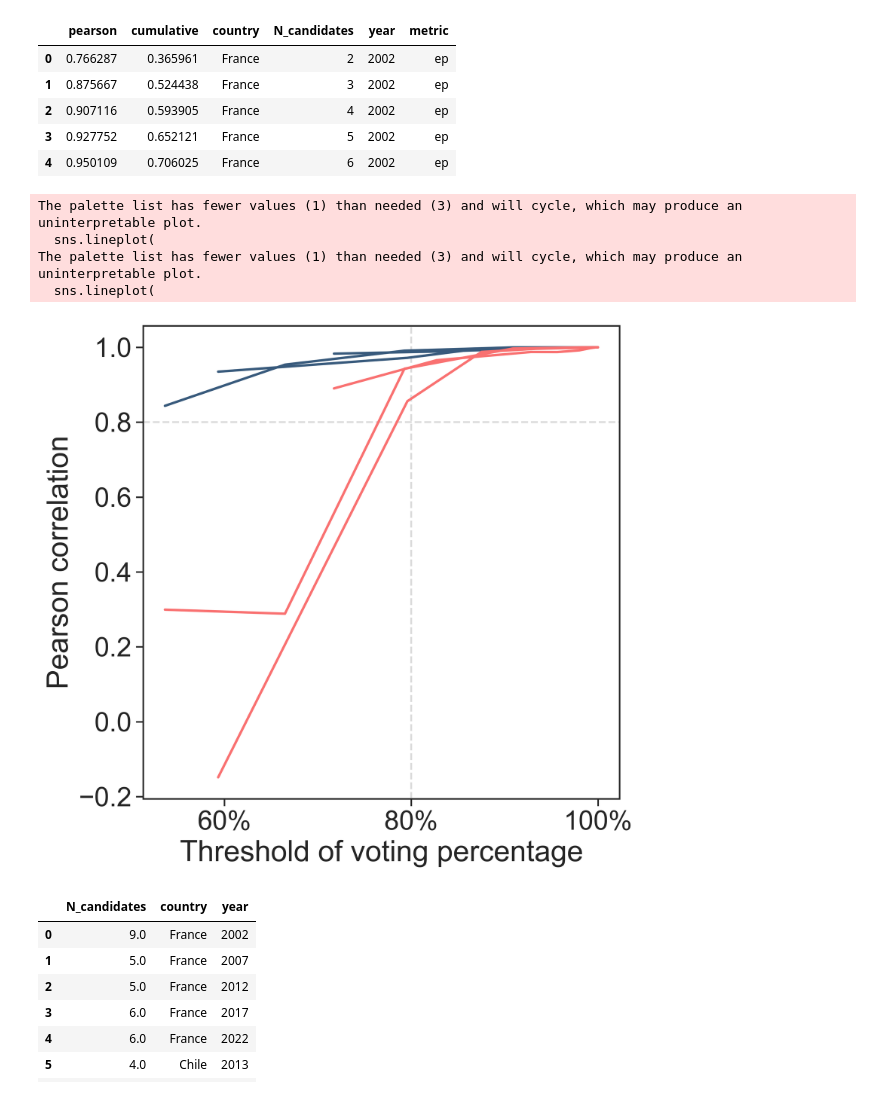
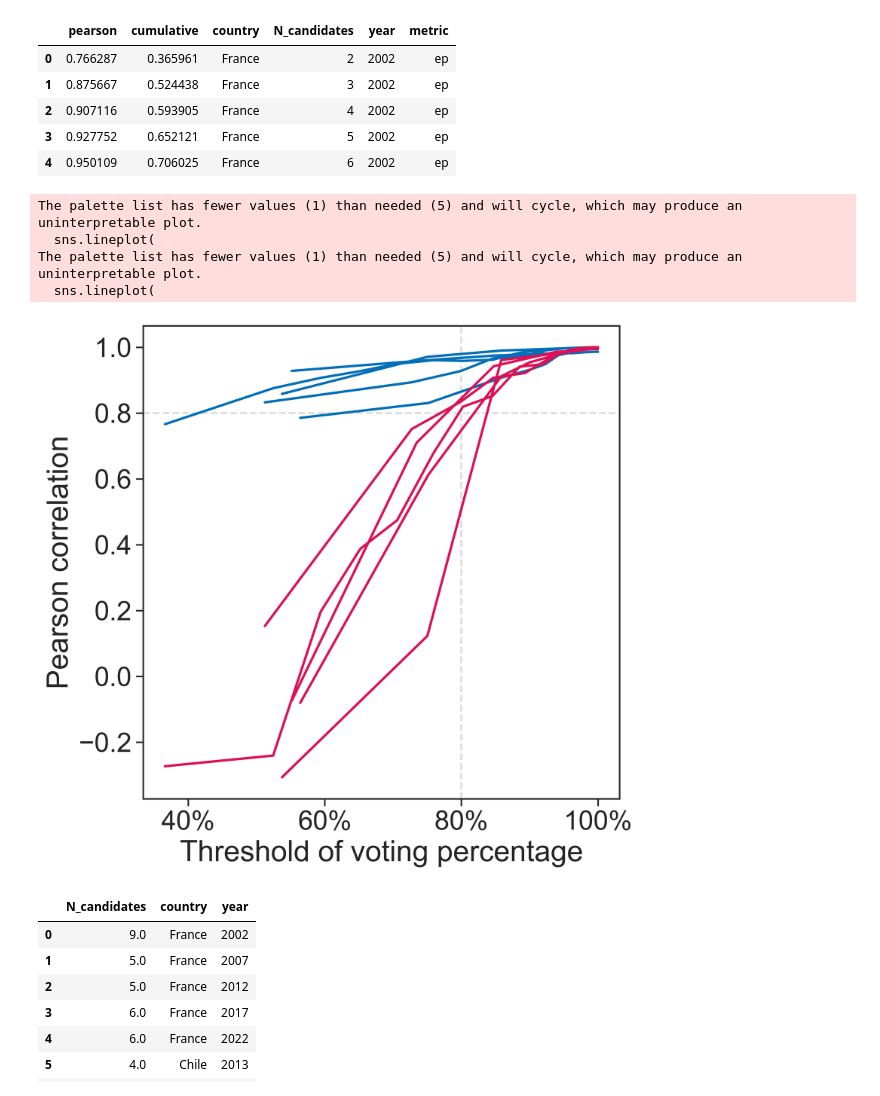
Before and after one commit to cnavarreteliz/atlas-elections-data, a Jupyter notebook: Robustness/Effective_N_Parties.ipynb, the cells around one changed output. Drawn from its saved outputs; the diff is of its cells as text; code cells hidden in the pictures.

```diff
--- a/Robustness/Effective_N_Parties.ipynb
+++ b/Robustness/Effective_N_Parties.ipynb
@@ -48,7 +48,7 @@ sns.set(font_scale=2, style="ticks")
 
 fig, ax = plt.subplots(figsize=(7, 7), dpi=400)
 
-country = "Chile"
+country = "France"
 
 sns.lineplot(
     x="cumulative",
@@ -56,37 +56,37 @@ sns.lineplot(
     lw=2,
     # legend=False,
     hue="year",
-    palette=sns.color_palette(["#385A7C"]),
+    palette=sns.color_palette(["#016FB9"]),
     data=df[(df["N_candidates"]>=2) & (df["country"] == country) & (df["metric"] == "ep")],
     # zorder=2
 )
 
 sns.lineplot(
     x="cumulative",
     y="pearson",
     lw=2,
     # legend=False,
     hue="year",
-    palette=sns.color_palette(["#F97171"]),
+    palette=sns.color_palette(["#DD1155"]),
     data=df[(df["N_candidates"]>=2) & (df["country"] == country) & (df["metric"] == "ec")],
     # zorder=2
 )
 
 ax.set_ylabel("Pearson correlation")
 ax.set_xlabel("Threshold of voting percentage")
 ax.axhline(y=0.8, color="#DBDBDB", ls="--", zorder=1)
 ax.axvline(x=0.8, color="#DBDBDB", ls="--", zorder=1)
 ax.xaxis.set_major_formatter(mtick.PercentFormatter(xmax=1, decimals=0))
 
 leg = ax.legend(title="Year", frameon=False)
 leg.remove()
 # for line in leg.get_lines():
 #     line.set_linewidth(7.0)
 # %% [output]
-The palette list has fewer values (1) than needed (3) and will cycle, which may produce an uninterpretable plot.
+The palette list has fewer values (1) than needed (5) and will cycle, which may produce an uninterpretable plot.
   sns.lineplot(
-The palette list has fewer values (1) than needed (3) and will cycle, which may produce an uninterpretable plot.
+The palette list has fewer values (1) than needed (5) and will cycle, which may produce an uninterpretable plot.
   sns.lineplot(
-[figure, old version]
+[figure, new version]
 # %%
 import sys
```
Also changed, not shown: parts of 3 cells of this notebook, 16 other files.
___
Provide the number of lines above containing "DBDBDB" and nothing else.

2